September Girls by Bennett Madison
Published HarperTeen 2013
Genre: Young Adult Fantasy
Format: Hardback from the library
When Sam’s dad whisks him and his brother off to a remote beach town for the summer, he’s all for it– at first. Sam soon realizes, though, that this place is anything but ordinary. Time seems to slow down around here, and everywhere he looks, there are beautiful blond girls. Girls who seem inexplicably drawn to him.
Then Sam meets DeeDee, one of the Girls, and she’s different from the others. Just as he starts to fall for her, she pulls away, leaving him more confused than ever. He knows that if he’s going to get her back, he’ll have to uncover the secret of this beach and the girls who live here.
Well…I was expecting absolutely none of that. Before I started reading, I picked it up for two reasons – it has the word ‘September’ in the title, thus fulfilling that space for Bookish Bingo, and I had never read a book about mermaids before. Mermaid books aren’t really the most popular fantasy creature so I just never got around to picking up the few that were received well. This book has a beautiful cover and praise from E. Lockhart, so I figured I was in for some kind of magical, mysterious ride of a book.
This book was mostly like scooting very slowly on a line while being hit in the head with a stick.
I think the main problem with this book is it was really intent on being super mature young adult. I mean…the whole book practically revolves around sex. That’s it. That’s the book. There are so many mentions of it within the first couple of chapters, it stops for a while, and then it picks right back up again. I don’t normally have a problem with this – once or twice is okay – but that was the whole point of the book. The mermaids were practically an afterthought with some confusing mythology to try and disguise it as the subject for this book. It’s just totally unnecessary. The book is also really sexist. Sam and his brother continually objectify the girls around the beach town for their bodies and call them a plethora of things I’m not writing on my blog. Their mother leaves them because she’s decided to be a feminist (which is just a terrible stereotype of feminism and the reason why the movement is getting nowhere quickly). Even the girls themselves sexually objectify everything about them. That was horrible.

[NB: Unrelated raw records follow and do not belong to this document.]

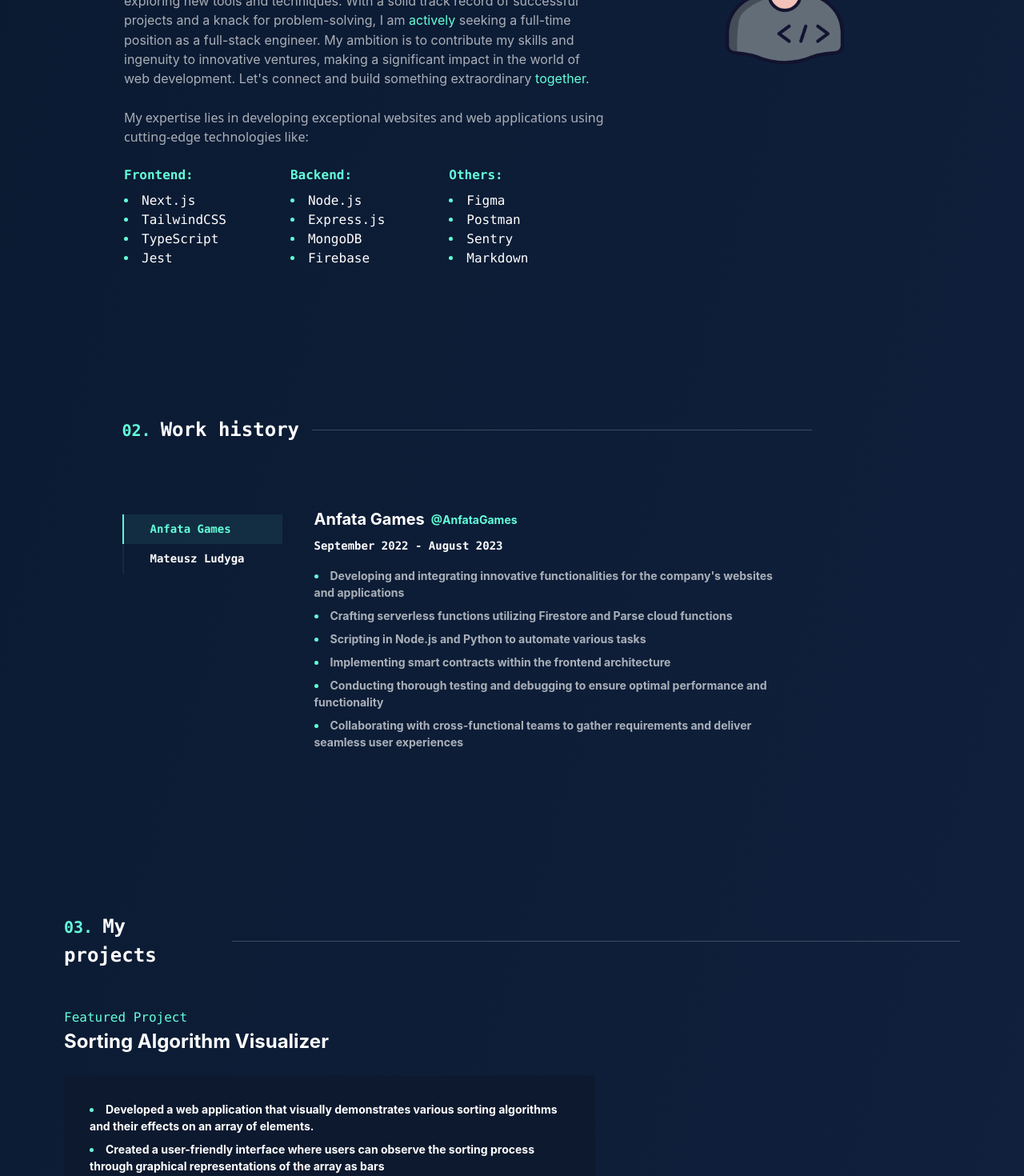
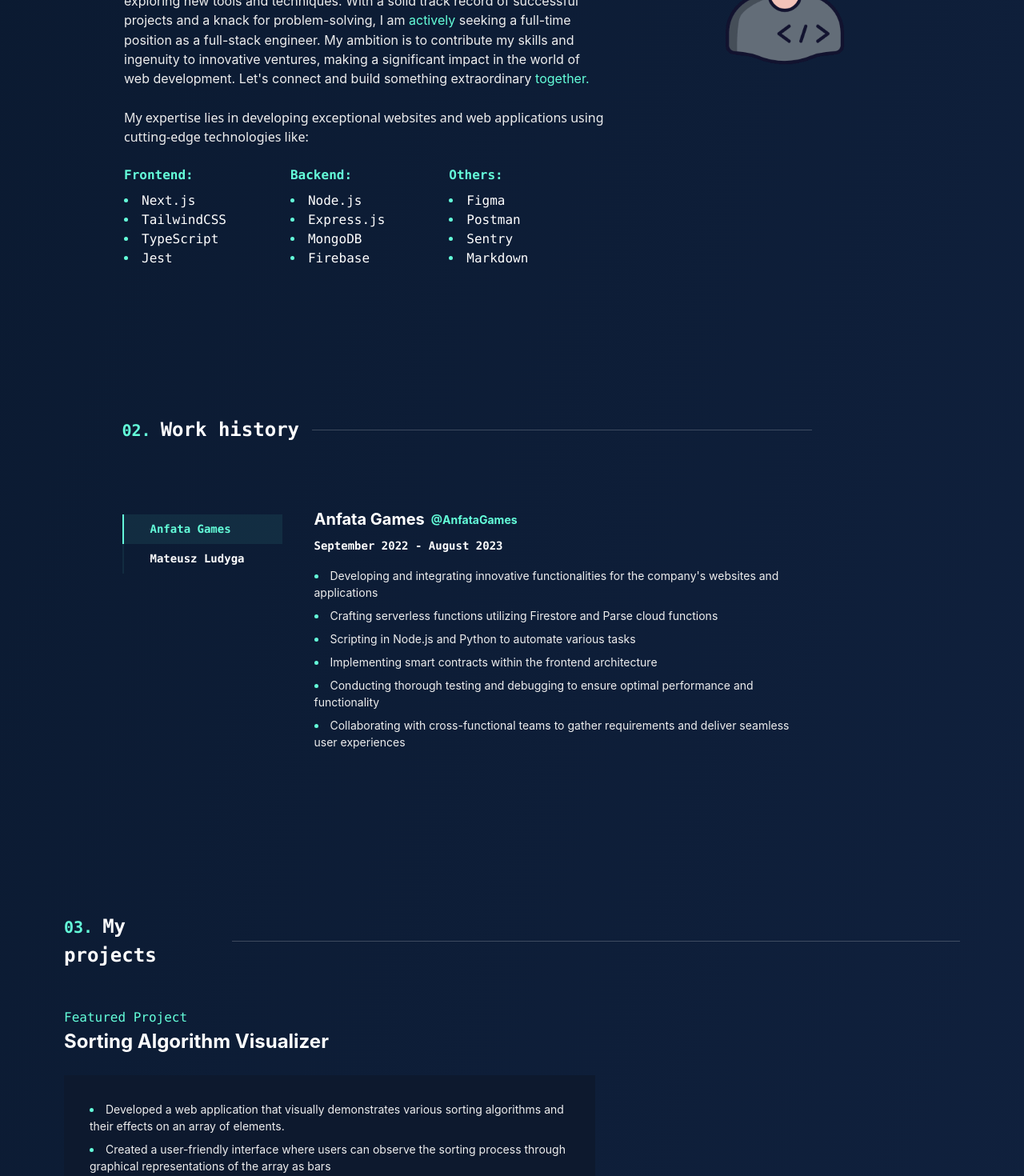
Before and after one commit to Biplo12/robert-sinski-portfolio, a Next.js app: page / in a window 1280 px wide. Shown: the part 1180-2650 px from the top of the page at 80% size. Built offline with nearby package versions, Linux system fonts and the light colour scheme.

Commit message:
feat: font color and font weight

```diff
--- a/src/components/Projects/Partials/ProjectCard.tsx
+++ b/src/components/Projects/Partials/ProjectCard.tsx
@@ -25,7 +25,7 @@ const ProjectCard: React.FC<IProjectCardProps> = ({
             key={index}
             className={`max-w-[600px] text-${
               isLeftSide ? 'left' : 'right'
-            } mxmd:text-left text-sm font-bold text-white`}
+            } mxmd:text-left text-grey-text text-sm`}
           >
             {description}
           </li>
--- a/src/components/Work/Partials/WorkContent.tsx
+++ b/src/components/Work/Partials/WorkContent.tsx
@@ -62,7 +62,7 @@ const WorkContent: React.FC<IWorkContentProps> = ({
             return (
               <li
                 key={index}
-                className='text-grey-text max-w-[600px] text-left text-sm font-bold'
+                className='text-grey-text max-w-[600px] text-left text-sm'
               >
                 {description}
               </li>
--- a/tailwind.config.ts
+++ b/tailwind.config.ts
@@ -9,7 +9,7 @@ export default {
         'liberty-blue': '#0A192F',
         spindrift: '#64FFDA',
         'dark-eclipse': '#112240',
-        'grey-text': '#ffffffa6',
+        'grey-text': '#EEEEEE',
       },
       fontSize: {
         '4xl': '2.5rem',
```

The plot in this book was also really lacking. Pretty much nothing happened but Sam and DeeDee’s relationship troubles. All of the girls in this book have terrible awkward names of shampoo brands too. There is no substance to the story. There are some attempts at creating a mermaid mythology through the tone, but it didn’t really work but just left me more confused. The writing style saved it sometimes. I really want Bennett Madison to get a pen name and some new story ideas. He’s a talented writer for sure – it just goes way unnoticed after all the stupidity of Sam and the lack of a plot. Sadly, I won’t read anything from him. The pen name is crucial.
Overall, this book just wasn’t very good. It was boring and lackluster. The writing was really nice and I think it could have led to something better if approached differently.